START EXCERPTED RECORDS

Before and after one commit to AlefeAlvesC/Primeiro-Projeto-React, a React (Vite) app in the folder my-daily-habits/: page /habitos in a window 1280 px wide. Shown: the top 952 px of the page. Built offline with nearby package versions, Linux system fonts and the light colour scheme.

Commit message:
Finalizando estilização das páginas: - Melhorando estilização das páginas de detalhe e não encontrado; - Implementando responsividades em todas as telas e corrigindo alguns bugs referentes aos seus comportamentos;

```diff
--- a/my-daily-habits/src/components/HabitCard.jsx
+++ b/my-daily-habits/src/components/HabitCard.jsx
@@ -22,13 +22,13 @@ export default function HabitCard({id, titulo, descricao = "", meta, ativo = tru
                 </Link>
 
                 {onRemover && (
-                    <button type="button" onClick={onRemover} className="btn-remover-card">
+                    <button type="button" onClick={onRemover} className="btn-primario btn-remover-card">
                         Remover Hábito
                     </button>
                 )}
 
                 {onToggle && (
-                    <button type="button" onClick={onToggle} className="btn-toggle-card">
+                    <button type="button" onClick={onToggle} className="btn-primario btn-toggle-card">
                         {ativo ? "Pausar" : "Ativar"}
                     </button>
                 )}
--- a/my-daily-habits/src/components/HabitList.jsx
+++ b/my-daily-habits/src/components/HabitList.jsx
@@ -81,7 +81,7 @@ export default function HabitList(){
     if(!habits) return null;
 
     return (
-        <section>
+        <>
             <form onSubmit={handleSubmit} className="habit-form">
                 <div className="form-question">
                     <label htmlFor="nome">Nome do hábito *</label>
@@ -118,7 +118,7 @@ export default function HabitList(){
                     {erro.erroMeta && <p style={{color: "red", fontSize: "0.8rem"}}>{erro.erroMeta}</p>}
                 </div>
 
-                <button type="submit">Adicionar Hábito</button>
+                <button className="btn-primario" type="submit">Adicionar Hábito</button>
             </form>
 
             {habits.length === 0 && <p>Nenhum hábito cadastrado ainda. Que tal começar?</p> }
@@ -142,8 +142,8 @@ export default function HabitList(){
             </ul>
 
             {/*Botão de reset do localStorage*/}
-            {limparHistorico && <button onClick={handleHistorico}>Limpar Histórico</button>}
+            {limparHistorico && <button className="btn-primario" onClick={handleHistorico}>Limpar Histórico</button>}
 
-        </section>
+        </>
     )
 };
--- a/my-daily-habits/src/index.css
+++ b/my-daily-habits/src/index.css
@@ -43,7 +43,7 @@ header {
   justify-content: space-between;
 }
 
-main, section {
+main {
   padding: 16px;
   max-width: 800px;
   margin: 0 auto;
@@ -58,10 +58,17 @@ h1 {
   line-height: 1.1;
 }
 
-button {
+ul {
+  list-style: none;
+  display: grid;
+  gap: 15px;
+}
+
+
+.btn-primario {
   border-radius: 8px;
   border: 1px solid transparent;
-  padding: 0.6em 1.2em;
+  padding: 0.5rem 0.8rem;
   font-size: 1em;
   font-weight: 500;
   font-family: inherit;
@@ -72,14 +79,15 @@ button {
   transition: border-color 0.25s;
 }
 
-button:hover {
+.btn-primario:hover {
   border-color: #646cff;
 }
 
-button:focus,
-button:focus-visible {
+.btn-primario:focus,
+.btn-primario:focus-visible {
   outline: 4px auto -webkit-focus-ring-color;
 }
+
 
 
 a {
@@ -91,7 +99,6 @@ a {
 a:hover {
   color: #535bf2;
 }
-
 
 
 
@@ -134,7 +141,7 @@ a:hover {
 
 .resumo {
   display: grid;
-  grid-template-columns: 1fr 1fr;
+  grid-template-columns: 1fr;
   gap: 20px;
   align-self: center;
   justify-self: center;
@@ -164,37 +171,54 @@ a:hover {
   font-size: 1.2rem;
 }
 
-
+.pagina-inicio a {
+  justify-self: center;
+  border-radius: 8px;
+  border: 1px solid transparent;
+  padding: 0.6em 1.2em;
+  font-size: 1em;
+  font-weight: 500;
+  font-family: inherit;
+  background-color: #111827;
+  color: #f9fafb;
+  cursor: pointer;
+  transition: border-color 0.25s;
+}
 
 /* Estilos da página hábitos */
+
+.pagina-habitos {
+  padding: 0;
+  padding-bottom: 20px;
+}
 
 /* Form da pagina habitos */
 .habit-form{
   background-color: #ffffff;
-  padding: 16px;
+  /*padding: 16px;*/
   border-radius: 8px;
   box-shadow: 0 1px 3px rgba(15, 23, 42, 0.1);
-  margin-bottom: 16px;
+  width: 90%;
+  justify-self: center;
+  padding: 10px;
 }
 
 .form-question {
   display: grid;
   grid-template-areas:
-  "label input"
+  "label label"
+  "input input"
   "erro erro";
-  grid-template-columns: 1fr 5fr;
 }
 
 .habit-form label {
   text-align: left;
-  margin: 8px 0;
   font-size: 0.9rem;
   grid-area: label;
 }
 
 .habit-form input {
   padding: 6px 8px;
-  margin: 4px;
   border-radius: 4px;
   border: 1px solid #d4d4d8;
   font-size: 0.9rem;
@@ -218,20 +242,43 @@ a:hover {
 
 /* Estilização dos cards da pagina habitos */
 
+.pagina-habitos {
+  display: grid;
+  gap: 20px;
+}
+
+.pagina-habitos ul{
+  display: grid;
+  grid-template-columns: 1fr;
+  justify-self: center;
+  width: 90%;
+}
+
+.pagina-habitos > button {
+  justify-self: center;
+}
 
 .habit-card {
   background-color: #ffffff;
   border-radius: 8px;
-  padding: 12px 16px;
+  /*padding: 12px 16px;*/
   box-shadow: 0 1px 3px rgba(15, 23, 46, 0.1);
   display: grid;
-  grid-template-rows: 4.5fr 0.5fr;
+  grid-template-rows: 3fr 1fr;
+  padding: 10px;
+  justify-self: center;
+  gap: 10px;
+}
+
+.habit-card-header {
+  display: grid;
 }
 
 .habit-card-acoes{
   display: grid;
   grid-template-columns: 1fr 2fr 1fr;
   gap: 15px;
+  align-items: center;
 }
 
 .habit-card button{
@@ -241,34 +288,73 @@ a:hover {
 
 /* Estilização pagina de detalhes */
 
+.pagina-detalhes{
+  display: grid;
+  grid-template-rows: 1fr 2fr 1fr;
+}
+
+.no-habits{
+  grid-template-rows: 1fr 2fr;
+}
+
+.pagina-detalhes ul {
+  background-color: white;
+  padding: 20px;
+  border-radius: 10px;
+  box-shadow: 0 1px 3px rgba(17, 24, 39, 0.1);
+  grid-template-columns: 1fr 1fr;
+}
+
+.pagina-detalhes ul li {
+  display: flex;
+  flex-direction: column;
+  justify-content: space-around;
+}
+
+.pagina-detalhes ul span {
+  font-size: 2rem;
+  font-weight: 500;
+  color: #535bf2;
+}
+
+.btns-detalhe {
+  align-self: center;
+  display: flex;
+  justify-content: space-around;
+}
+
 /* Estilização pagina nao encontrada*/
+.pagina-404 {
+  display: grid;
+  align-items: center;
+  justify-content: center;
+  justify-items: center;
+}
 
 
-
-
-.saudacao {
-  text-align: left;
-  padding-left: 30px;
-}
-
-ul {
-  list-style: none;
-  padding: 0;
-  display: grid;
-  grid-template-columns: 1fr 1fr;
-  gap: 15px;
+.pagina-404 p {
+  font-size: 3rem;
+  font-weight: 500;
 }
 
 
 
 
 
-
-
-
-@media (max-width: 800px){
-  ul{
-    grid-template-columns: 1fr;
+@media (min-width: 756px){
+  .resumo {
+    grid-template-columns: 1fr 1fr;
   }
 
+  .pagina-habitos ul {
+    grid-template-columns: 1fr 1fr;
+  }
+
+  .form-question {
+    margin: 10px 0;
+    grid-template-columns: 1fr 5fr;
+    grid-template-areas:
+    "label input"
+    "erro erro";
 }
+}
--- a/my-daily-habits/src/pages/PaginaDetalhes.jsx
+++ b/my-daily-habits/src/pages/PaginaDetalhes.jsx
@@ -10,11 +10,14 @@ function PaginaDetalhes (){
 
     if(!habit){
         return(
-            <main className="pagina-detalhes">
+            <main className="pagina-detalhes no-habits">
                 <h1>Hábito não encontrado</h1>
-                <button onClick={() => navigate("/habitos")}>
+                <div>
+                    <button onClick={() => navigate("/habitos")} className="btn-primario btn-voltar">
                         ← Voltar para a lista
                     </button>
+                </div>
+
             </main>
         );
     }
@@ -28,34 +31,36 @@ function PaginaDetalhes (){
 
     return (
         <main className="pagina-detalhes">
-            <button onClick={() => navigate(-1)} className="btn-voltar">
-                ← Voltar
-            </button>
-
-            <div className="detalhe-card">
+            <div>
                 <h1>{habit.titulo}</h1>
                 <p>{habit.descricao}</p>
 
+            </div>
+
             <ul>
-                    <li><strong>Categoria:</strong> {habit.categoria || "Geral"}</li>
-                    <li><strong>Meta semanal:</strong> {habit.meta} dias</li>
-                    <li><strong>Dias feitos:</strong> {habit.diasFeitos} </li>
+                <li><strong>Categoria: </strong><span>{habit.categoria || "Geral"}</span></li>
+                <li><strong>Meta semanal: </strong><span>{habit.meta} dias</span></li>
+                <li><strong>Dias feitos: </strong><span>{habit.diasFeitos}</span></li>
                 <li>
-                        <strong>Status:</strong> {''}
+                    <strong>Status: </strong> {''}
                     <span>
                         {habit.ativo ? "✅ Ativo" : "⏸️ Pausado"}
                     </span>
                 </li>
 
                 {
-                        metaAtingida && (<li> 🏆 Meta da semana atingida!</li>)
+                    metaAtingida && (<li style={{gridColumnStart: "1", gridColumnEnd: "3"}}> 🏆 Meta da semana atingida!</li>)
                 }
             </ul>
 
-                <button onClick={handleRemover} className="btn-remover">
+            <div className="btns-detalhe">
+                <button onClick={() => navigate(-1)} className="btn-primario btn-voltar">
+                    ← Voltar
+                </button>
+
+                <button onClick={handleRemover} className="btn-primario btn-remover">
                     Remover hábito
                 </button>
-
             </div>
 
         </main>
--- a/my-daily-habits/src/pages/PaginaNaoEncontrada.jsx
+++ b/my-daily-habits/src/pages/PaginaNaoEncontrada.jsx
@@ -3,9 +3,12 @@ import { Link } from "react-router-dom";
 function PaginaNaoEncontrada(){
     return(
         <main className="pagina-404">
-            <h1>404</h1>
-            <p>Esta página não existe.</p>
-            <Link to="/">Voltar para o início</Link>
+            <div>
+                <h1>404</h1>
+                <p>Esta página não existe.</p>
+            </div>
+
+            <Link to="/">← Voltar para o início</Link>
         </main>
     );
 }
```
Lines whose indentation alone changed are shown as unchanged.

END EXCERPTED RECORDS

▶ **WHAT YOU NEED TO DO**
Within the records, filter for lines that contain the word "main" and show each one.

▶ **REPLY TO THE EXERCISE**
-main, section {
+main {
-            <main className="pagina-detalhes">
+            <main className="pagina-detalhes no-habits">
             </main>
         <main className="pagina-detalhes">
         </main>
         <main className="pagina-404">
         </main>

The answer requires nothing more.